The Effects of Playing Educational Video Games on Kindergarten Achievement

Article excerpt

This study investigated whether kindergarten students who played Sony PlayStation (Lightspan) educational video games learned better than peers who did not play such games. Participants were 47 preschool age children from two classes of an urban school in the northeastern region. A pretest and posttest with control group design was utilized in the study. The experimental group played the games for 40 minutes per day in school for 11 weeks. The Wide Range Achievement Test-R3 was used for measurement. Results from data analyses via ANCOVA indicated that the experimental group gained significantly more than the control group in spelling and decoding areas. No difference was found in the math area.

In recent years, computers have become an increasingly popular learning and playing tool, especially with young children. Some educators believe that enhancing the capability of young children through computer applications can provide a basis for more effective and efficient learning in the formal school setting (Fitch & Sims, 1992). To understand whether and in what aspects the use of computer-related technology benefits young children researchers have been conducting investigations.

The research literature provides some knowledge on the impact of use of computer-related technology on young children's social, psychological, cognitive development, and academic learning. With respect to how young children with/without computer experience view computers, Fitch and Sims (1992) found that those who worked on computers understood it better, viewed it more positively, and related computers to learning more strongly than the group without computer experience did. With a different focus, Williams and Ogletree (1992) studied the gender differences in computer interest and competence in preschool children, and the relationship of these variables to gender role concepts. They found little evidence for the masculine stereotyping of the computer, or for greater male competence or interest.

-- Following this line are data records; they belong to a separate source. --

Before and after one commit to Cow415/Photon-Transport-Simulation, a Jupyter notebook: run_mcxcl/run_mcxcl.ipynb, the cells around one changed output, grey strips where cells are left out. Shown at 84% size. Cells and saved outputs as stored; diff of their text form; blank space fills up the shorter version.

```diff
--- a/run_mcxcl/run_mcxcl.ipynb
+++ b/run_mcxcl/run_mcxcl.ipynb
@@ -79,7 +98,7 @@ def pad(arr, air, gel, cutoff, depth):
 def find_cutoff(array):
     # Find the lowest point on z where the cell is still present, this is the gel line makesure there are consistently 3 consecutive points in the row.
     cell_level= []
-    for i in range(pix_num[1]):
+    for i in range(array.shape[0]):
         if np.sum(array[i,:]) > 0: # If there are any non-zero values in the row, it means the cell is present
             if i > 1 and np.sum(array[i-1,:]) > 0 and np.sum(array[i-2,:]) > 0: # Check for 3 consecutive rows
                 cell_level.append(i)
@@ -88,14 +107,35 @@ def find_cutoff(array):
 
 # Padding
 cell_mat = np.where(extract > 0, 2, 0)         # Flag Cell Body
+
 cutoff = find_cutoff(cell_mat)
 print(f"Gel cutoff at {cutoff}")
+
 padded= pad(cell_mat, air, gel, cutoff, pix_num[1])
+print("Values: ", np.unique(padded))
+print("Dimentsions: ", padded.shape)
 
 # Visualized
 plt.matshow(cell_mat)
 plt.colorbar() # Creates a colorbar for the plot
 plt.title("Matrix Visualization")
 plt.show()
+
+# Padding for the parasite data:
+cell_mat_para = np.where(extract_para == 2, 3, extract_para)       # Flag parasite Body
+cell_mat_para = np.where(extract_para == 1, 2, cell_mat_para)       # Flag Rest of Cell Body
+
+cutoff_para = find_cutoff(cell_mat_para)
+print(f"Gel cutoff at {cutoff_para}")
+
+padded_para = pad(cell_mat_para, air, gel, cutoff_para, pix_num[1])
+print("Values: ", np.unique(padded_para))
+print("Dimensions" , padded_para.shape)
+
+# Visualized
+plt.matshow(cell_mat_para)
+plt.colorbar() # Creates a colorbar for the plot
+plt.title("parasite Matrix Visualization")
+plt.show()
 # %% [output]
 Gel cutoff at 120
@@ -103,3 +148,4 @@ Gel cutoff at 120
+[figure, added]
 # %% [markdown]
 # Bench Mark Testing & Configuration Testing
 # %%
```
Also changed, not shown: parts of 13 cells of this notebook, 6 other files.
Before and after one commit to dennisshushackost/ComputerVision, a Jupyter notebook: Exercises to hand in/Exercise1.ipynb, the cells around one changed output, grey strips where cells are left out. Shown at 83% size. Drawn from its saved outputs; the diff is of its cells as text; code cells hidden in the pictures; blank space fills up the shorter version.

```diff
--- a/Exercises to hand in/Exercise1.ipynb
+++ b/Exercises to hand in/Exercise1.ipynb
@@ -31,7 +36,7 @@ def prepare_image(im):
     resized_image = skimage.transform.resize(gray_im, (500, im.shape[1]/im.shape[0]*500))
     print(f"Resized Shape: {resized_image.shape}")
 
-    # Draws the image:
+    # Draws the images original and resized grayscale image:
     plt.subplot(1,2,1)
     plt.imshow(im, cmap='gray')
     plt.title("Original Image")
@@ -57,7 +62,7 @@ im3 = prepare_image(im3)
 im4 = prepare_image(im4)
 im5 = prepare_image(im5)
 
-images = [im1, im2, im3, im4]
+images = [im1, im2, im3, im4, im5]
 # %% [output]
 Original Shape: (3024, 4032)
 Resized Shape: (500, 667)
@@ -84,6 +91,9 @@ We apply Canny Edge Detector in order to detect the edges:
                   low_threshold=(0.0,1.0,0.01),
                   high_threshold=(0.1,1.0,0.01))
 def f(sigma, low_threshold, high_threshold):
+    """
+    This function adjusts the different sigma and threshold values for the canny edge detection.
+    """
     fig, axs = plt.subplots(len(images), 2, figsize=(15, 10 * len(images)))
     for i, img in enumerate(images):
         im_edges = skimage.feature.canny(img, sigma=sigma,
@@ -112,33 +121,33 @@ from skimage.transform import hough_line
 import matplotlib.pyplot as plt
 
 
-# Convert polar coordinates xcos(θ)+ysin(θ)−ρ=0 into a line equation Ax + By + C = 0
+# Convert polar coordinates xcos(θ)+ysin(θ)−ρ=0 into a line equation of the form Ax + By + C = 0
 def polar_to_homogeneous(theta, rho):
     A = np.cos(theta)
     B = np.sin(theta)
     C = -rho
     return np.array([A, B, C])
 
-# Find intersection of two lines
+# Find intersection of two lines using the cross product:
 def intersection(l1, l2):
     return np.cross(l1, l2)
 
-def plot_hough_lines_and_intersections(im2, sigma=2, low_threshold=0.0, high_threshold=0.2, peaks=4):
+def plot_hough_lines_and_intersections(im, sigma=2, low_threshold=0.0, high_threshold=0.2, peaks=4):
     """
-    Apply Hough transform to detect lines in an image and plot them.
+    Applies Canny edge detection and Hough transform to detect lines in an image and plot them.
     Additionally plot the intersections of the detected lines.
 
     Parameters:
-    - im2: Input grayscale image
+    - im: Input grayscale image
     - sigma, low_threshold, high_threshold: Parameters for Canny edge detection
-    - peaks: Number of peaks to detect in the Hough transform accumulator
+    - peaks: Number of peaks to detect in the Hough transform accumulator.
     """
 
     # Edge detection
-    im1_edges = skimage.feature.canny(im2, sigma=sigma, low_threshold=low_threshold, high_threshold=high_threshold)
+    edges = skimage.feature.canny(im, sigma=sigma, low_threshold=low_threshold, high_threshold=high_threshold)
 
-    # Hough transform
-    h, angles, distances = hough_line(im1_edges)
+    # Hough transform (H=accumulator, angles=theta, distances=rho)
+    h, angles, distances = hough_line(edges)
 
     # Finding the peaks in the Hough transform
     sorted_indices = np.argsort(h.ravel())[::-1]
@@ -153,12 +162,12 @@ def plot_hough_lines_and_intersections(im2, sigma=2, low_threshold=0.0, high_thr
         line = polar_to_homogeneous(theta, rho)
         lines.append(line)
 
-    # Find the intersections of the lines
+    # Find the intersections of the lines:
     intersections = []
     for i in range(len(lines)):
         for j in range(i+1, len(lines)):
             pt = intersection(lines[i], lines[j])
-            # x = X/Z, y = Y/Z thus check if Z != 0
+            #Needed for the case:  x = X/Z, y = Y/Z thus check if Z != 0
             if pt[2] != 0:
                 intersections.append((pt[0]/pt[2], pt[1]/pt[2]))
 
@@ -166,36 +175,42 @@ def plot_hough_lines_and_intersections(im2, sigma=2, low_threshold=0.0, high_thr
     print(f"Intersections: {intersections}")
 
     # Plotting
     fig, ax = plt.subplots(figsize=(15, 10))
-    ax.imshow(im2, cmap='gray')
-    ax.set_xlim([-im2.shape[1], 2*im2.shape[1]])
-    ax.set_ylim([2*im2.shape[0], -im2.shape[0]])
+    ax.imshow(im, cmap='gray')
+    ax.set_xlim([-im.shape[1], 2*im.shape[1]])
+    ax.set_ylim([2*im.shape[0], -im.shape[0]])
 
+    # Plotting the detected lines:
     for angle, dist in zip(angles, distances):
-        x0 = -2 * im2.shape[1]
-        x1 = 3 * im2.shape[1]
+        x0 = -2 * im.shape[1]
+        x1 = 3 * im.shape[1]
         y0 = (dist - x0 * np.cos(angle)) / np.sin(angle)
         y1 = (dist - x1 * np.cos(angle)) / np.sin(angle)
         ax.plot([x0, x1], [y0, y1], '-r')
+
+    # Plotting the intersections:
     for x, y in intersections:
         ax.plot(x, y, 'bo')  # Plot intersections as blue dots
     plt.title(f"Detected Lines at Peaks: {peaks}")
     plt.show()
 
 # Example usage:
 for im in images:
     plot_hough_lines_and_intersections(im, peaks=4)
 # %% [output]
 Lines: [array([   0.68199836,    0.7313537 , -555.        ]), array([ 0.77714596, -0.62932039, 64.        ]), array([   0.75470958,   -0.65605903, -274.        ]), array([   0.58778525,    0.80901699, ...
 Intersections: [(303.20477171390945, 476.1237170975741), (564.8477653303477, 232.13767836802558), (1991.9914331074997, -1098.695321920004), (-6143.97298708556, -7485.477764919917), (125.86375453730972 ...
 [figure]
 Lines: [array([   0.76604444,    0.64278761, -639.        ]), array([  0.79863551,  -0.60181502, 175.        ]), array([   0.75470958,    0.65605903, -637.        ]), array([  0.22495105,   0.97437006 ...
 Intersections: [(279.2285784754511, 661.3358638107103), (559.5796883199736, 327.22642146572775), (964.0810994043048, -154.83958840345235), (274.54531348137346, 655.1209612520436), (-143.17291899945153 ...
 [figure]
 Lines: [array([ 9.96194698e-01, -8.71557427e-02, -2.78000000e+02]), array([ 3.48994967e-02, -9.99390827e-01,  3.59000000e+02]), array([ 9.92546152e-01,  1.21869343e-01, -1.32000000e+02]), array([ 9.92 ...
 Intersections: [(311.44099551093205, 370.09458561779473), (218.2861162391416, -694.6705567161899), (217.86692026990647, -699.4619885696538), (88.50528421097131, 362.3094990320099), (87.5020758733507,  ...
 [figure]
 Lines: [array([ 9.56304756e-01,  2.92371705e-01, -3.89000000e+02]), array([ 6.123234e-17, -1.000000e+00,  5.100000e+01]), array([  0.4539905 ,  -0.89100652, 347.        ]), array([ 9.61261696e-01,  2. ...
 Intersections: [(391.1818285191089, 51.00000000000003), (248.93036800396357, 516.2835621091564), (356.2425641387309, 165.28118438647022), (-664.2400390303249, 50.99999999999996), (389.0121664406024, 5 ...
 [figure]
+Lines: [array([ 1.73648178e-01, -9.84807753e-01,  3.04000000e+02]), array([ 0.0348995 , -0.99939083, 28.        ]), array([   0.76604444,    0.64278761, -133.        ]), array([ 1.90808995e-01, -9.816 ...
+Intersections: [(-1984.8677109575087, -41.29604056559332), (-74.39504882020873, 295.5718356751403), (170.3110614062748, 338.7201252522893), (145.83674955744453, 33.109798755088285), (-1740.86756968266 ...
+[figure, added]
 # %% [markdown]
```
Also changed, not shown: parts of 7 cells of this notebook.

Some researchers have investigated if minority students can benefit from using computers. Whether at risk minority students can learn to use basic Logo commands was studied by Allen, Watson and Howard (1993). It was found that young minority students from economically deprived background could learn to successfully program Logo when the concepts and command procedures were presented at developmentally appropriate levels. In another study, Emihovich and Miller (1988) examined how minority students' learning styles could be matched with computer instruction, and its effects on their achievement, reflectivity, and self-esteem. The results showed that the Logo minority students outscored the Logo majority students in math achievement.

How well young children handle various computer devices constitutes an important issue to educators, such as: the use of a mouse to control a graphical interface. Crook (1992) studied the tasks that embody the basic skills underlying mouse-based control of a computer interface. The younger children in the study were found to be disadvantaged by having difficulties in repositioning the mouse on the working surface while keeping the screen pointer fixed. No gender related differences were found at any age. In a similar study, King and Alloway (1992) measured the efficiency of young children's use of common input devices and the preferred input device. The mouse was found to be more efficiently used than the joystick was, which in turn was more efficiently used than the keyboard was. There was no significant difference between gender group's interactions with input devices. The findings also indicated that boys selected the computer activity more often than the girls did.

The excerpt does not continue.